Sustainability should be one of the main concerns for future-thinking cities, and I think it’s time we woke up to this fact. We also need joint efforts from the various government agencies who need to work together to consider this issue at the earliest. We need a strong campaign to educate the people and find permanent solutions urgently.

‘WE NEED ORGANISED DEVELOPMENT’ D DHANURAJ, policy researcher

We are happy to have this recognition, which will help attract more tourists to Kochi. But as someone researching the urban liveable city concept, I feel the infrastructure has to be revamped. The work done in Fort Kochi has been haphazard. The public transport to destinations must be improved, because the visitors we get to the city, according to a study that we did revealed that we get averageincome tourists who save up to come here. The government also must take a liberal approach to homestays, rather than treating them as small hotels.

Another important thing is to maintain our heritage monuments. I don’t think it will be a bad thing to hand it to some private party to do so, as the Central government has done.

‘WE NEED PEOPLE’S INVOLVEMENT IN SUSTAINABILITY AND WASTE MANAGEMENT’ USHA S, environmentalist
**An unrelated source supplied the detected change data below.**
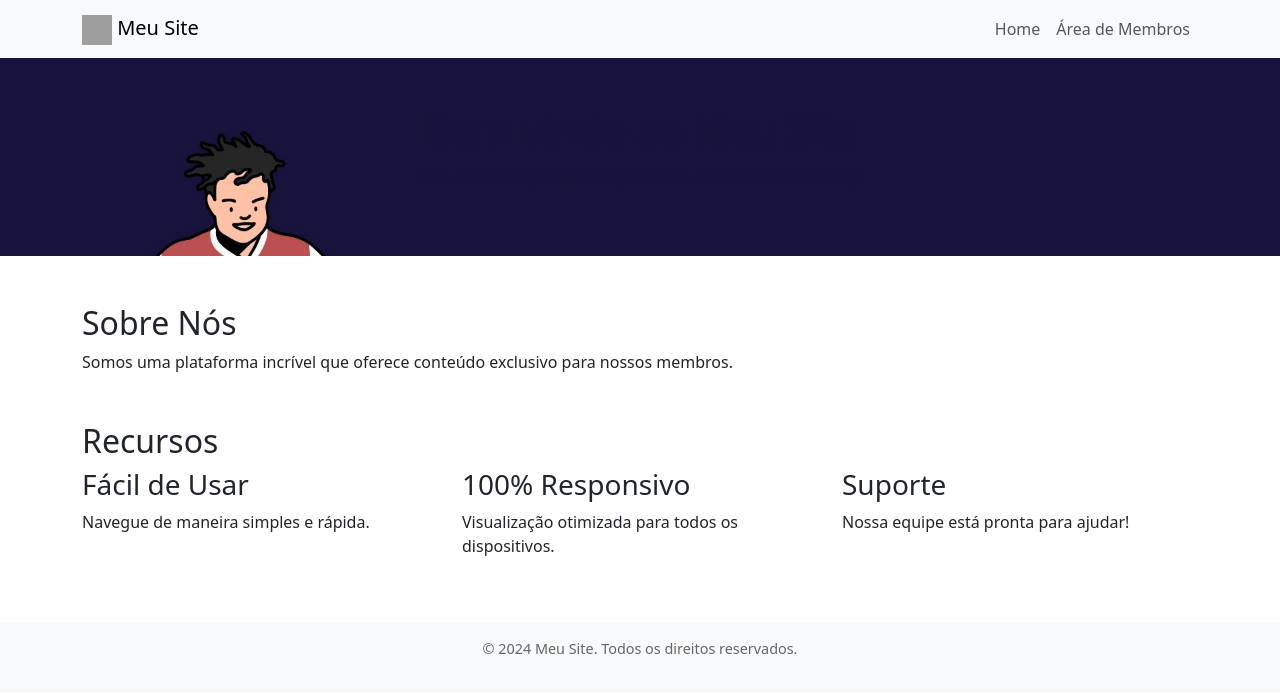
Repository: br-on/projeto-escolinhav3
Page: http://localhost/
An editor plug-in stored every save of this project. The page is shown before and after the next save, followed by the edit.
The browser window is 1280 px wide. The pictures show the whole page.
Pictures or frames that could not be fetched are drawn as grey boxes. The page is served by the project's application, run on Flask 3 (main.py).

Above is the page before, as saved 2024-11-14 14:17:04.

### templates/index.html
<!DOCTYPE html>
<html lang="pt-br">
<head>
    <meta charset="UTF-8">
    <meta name="viewport" content="width=device-width, initial-scale=1.0">
    <title>Homepage - Meu Site</title>
    <link href="https://cdn.jsdelivr.net/npm/bootstrap@5.3.0/dist/css/bootstrap.min.css" rel="stylesheet">
    <!-- Link para o CSS personalizado com url_for -->
    <link rel="stylesheet" href="{{ url_for('static', filename='css/style.css') }}">
</head>
<body>

    <!-- Navbar -->
    <nav class="navbar navbar-expand-lg navbar-light bg-light">
        <div class="container">
            <a class="navbar-brand" href="{{ url_for('views.index') }}">
                <!-- Link para o logo com url_for -->
                <img src="{{ url_for('static', filename='img/logo.png') }}" alt="Logo" width="30" height="30">
                Meu Site
            </a>
            <button class="navbar-toggler" type="button" data-bs-toggle="collapse" data-bs-target="#navbarNav">
                <span class="navbar-toggler-icon"></span>
            </button>
            <div class="collapse navbar-collapse" id="navbarNav">
                <ul class="navbar-nav ms-auto">
                    <li class="nav-item"><a class="nav-link" href="{{ url_for('views.index') }}">Home</a></li>
                    <li class="nav-item"><a class="nav-link" href="{{ url_for('views.membros') }}">Área de Membros</a></li>
                </ul>
            </div>
        </div>
    </nav>

    <!-- Hero Section -->
    <header class="bg-primary text-white text-center py-5">
        <div class="container">
            <h1>Bem-vindo ao Meu Site</h1>
            <p class="lead">Um site simples e responsivo usando Bootstrap</p>
        </div>
    </header>

    <!-- Conteúdo Principal -->
    <main class="container my-5">
        <section>
            <h2>Sobre Nós</h2>
            <p>Somos uma plataforma incrível que oferece conteúdo exclusivo para nossos membros.</p>
        </section>

        <section class="my-5">
            <h2>Recursos</h2>
            <div class="row">
                <div class="col-md-4">
                    <h3>Fácil de Usar</h3>
                    <p>Navegue de maneira simples e rápida.</p>
                </div>
                <div class="col-md-4">
                    <h3>100% Responsivo</h3>
                    <p>Visualização otimizada para todos os dispositivos.</p>
                </div>
                <div class="col-md-4">
                    <h3>Suporte</h3>
                    <p>Nossa equipe está pronta para ajudar!</p>
                </div>
            </div>
        </section>
    </main>

    <!-- Footer -->
    <footer class="bg-light text-center py-3">
        <p>&copy; 2024 Meu Site. Todos os direitos reservados.</p>
    </footer>

    <script src="https://cdn.jsdelivr.net/npm/bootstrap@5.3.0/dist/js/bootstrap.bundle.min.js"></script>
</body>
</html>

### views.py
# views.py
from flask import Blueprint, render_template

# Cria um Blueprint para as views
views = Blueprint('views', __name__)

@views.route('/')
def index():
    return render_template('index.html')

@views.route('/membros')
def membros():
    return render_template('membros.html')

### main.py
# app.py
from flask import Flask
from views import views  # Importa o Blueprint

app = Flask(__name__)

# Registra o Blueprint das views
app.register_blueprint(views)

if __name__ == '__main__':
    app.run(debug=True)

### static/css/style.css
/* Estilos customizados */

header {
    background-image: url('../img/banner.jpg');
    background-size: cover;
    color: white;
}

footer {
    font-size: 0.9em;
    color: #666;
}

.bg-primary {
    background-color: #d8561f !important; /* Cor de fundo substituída */
}

.text-white {
    color: #18133c !important; /* Cor de texto substituída */
}

After the next save:
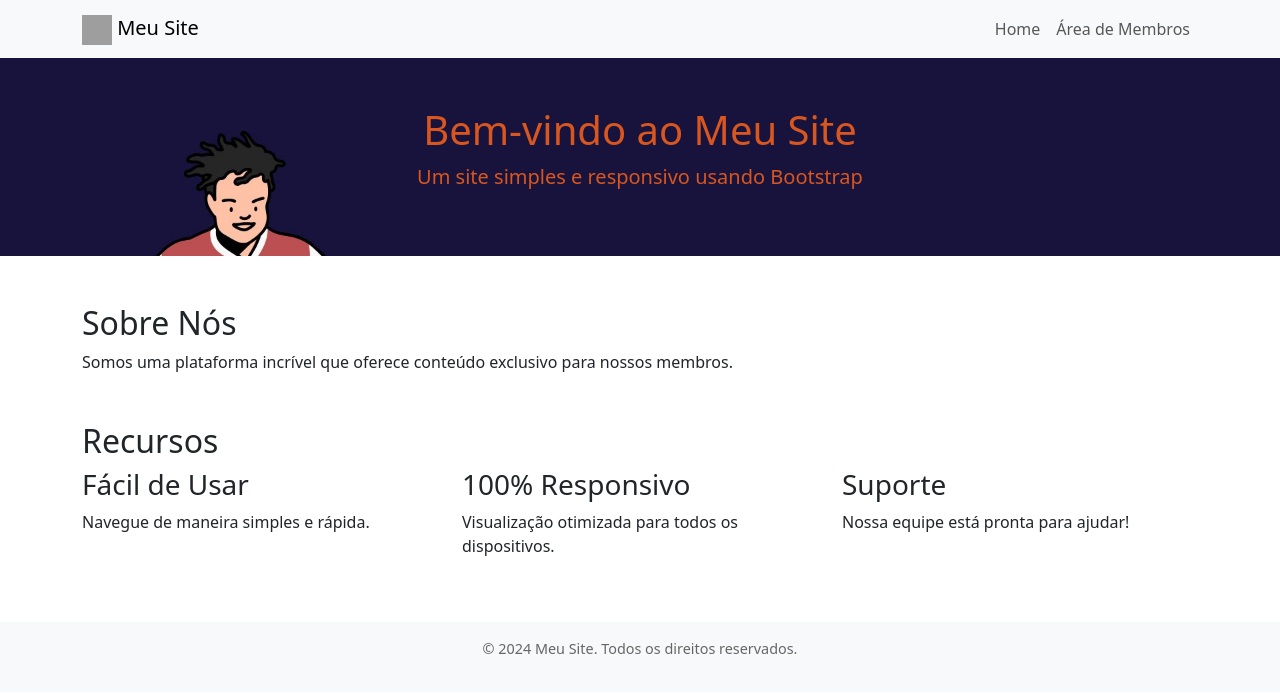
Saved 58 s later.
--- a/static/css/style.css
+++ b/static/css/style.css
@@ -12,9 +12,9 @@
 }
 
 .bg-primary {
-    background-color: #d8561f !important; /* Cor de fundo substituída */
+    background-color: #18133c !important; /* Cor de fundo substituída */
 }
 
 .text-white {
-    color: #18133c !important; /* Cor de texto substituída */
+    color: #d8561f !important; /* Cor de texto substituída */
 }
Kochi is deserving of the recognition for its natural beauty and its history as a trade centre; you do feel special when you go there. But are we maintaining this beauty and heritage? The city has developed in such a way that it has not been able to handle the monsoon for two consecutive years.

And Kochi Corporation is perhaps the worst at handling waste management; in Thiruvananthapuram and Alappuzha, people have been roped into waste management initiatives to some extent, which Kochi has not been able to do in the least.

Sustainable tourism is important, in terms of the environment. And this also means showing how the people of a city live, because travellers visit a place to learn something, not just to have food. And if we don’t move forward in a sustainable manner, by including the local people, it will be like killing the goose that lays the golden eggs.

This article was published in The Times of India on November 5, 2019 click here to read